EA and innovation. Not two words that married easily a few years ago when samey, iterative, blockbuster boxed products ruled supreme at the Redwood, California behemoth.
But they say that pressure inspires imagination and focus - and EA's new position as the 'challenger brand' (to you know who) seems to have done just that.
Following a bold period of self-pruning, the firm's now fabled 'less is more' approach has spread throughout its ranks. Fewer titles; higher scores has been the result.
It's proved its mettle at retail - where EA last year released an astounding 20 games rated at 80 per cent or above on Metacritic.
At the same time, there's been a quiet - but no less important - revolution going on away from the world of giant boxed releases. Not longer content with being the highest ranking publisher on disc, EA is going all guns blazing for the same honour in the online console space.
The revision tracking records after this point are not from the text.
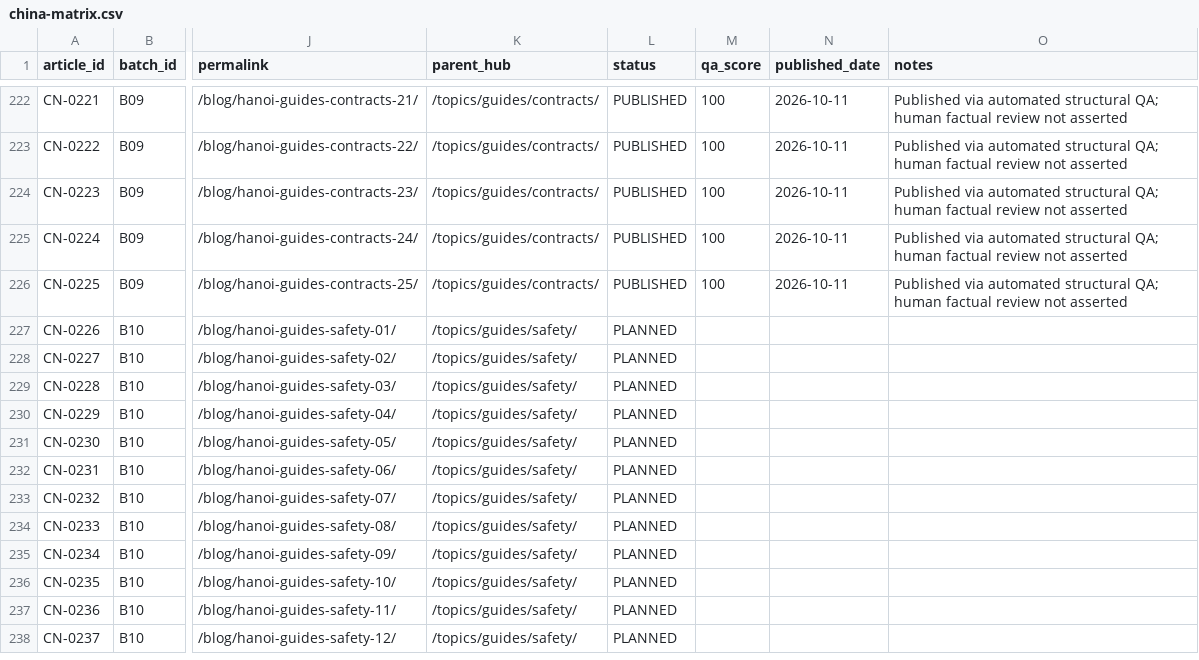
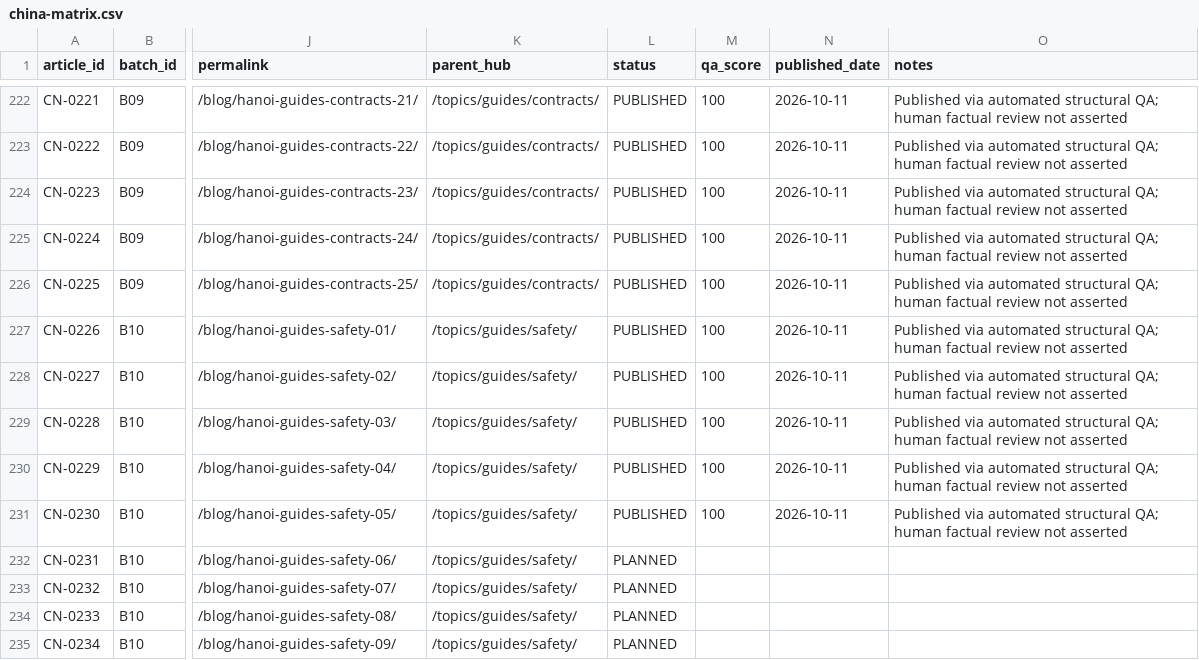
Before and after one commit to thuexemayhanoi/china, a CSV file: data/china-matrix.csv, drawn as a sheet; only a part is shown, gaps mark what is left out; the shorter side is filled out with more unchanged rows; the diff names each change by its address in the sheet, - before the commit and + after, or states it on an @@ line.

Commit message:
publish CN-0226..CN-0230 guides safety batch (230/300)

```diff
--- a/data/china-matrix.csv
+++ b/data/china-matrix.csv
-L227:L231 (status): PLANNED
+L227:L231 (status): PUBLISHED
-M227:M231 (qa_score): (empty)
+M227:M231 (qa_score): 100
-N227:N231 (published_date): (empty)
+N227:N231 (published_date): 2026-10-11
-O227:O231 (notes): (empty)
+O227:O231 (notes): Published via automated structural QA; human factual review not asserted
```
Also changed, not shown: 6 other files.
As we announced earlier this month, EA's online-only release of Battlefield 1943 was the biggest-selling title on XBLA and PSN last year - enjoying 1.5 million downloads. The silence from industry 'experts' who questioned EA's decision to circumvent a boxed release with the game was telling.
So is the company - whose impressive Shank and Death Spank are due to land on XBLA in the next few months - ramping up its efforts online, with more 'Triple-A' digital releases? And what of the much-talked about '$10 pass' - which prevents two gamers obtaining DLC from a single boxed purchase?
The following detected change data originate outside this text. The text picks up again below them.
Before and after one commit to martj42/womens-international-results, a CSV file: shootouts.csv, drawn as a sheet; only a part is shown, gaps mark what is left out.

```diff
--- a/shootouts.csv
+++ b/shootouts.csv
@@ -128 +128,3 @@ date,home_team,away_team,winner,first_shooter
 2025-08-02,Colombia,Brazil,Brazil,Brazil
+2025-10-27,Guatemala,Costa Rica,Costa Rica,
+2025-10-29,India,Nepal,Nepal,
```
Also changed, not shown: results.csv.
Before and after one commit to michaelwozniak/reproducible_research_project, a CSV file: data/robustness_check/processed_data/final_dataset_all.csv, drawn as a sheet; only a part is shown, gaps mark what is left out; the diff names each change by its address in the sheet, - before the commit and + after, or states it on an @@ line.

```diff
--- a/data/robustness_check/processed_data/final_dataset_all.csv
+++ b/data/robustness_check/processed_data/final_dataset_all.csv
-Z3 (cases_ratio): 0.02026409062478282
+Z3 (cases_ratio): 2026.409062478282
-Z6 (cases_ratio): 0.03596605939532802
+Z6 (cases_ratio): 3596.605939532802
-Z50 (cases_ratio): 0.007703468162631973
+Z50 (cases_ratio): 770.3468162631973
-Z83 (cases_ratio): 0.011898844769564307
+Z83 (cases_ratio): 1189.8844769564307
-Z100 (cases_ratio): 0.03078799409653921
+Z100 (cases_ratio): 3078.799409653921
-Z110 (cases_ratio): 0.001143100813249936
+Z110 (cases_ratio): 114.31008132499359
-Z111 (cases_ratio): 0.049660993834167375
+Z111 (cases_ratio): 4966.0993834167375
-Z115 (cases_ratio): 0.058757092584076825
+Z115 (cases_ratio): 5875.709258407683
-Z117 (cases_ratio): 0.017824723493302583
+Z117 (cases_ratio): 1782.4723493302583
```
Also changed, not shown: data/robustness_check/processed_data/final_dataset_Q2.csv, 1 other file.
We caught up with the firm's UK boss Keith Ramsdale to get a homegrown view of where EA is headed - and just how seriously it's taking the online space...
Battlefield 1943 was recently crowned the biggest game ever on XBLA and PSN. What sets it apart from the average digital release?
First of all, it's a well-known franchise. Our strategy is very much about delivering content to consumers in the way that they want to receive it.
Whether that's on a packaged goods disc, via an online download deliverable on a mobile phone, on a social network. We've got a slate of fantastic entertainment content and the way we deliver that to gamers is how they wants it - it's all about them.
Battlefield is a successful franchise as a packaged goods brand. In this case, we wanted to release content that didn't require a full product purchase. That was actually to see what the appetite is for digital content is out there as much as anything. The most logical way to do that was as an exclusively downloadable title. It's obviously been huge, with 1.5 million downloads across PSN and Xbox Live.
What we did that was different, I think, was that - locally in the UK, at least - we marketed it in a way that was akin to a major boxed title. We knew we had to make that investment to make sure consumers could see the game and knew it was coming. It was a rare thing for gamers to come across Battlefield 1943 on a browser or within Xbox Live; we actually marketed it as a major franchise and gave people Xbox Live or PSN as a destination to download it.
Coupled with that, the quality of Battlefield 1943 is fantastic - you can see why we backed it in that way. The multiplayer element was especially sticky. The feedback from gamers on forums was that the multi-play content was class beating.
There will be content we put out online that we don't think needs marketing, and there will be some of that we think has an opportunity or a potential big enough for us to put marketing pounds to. We did that with Battlefield - we completely treated it as a retail release. We took a bold move in that way, absolutely. We did that same with FIFA Ultimate Team and had similar success.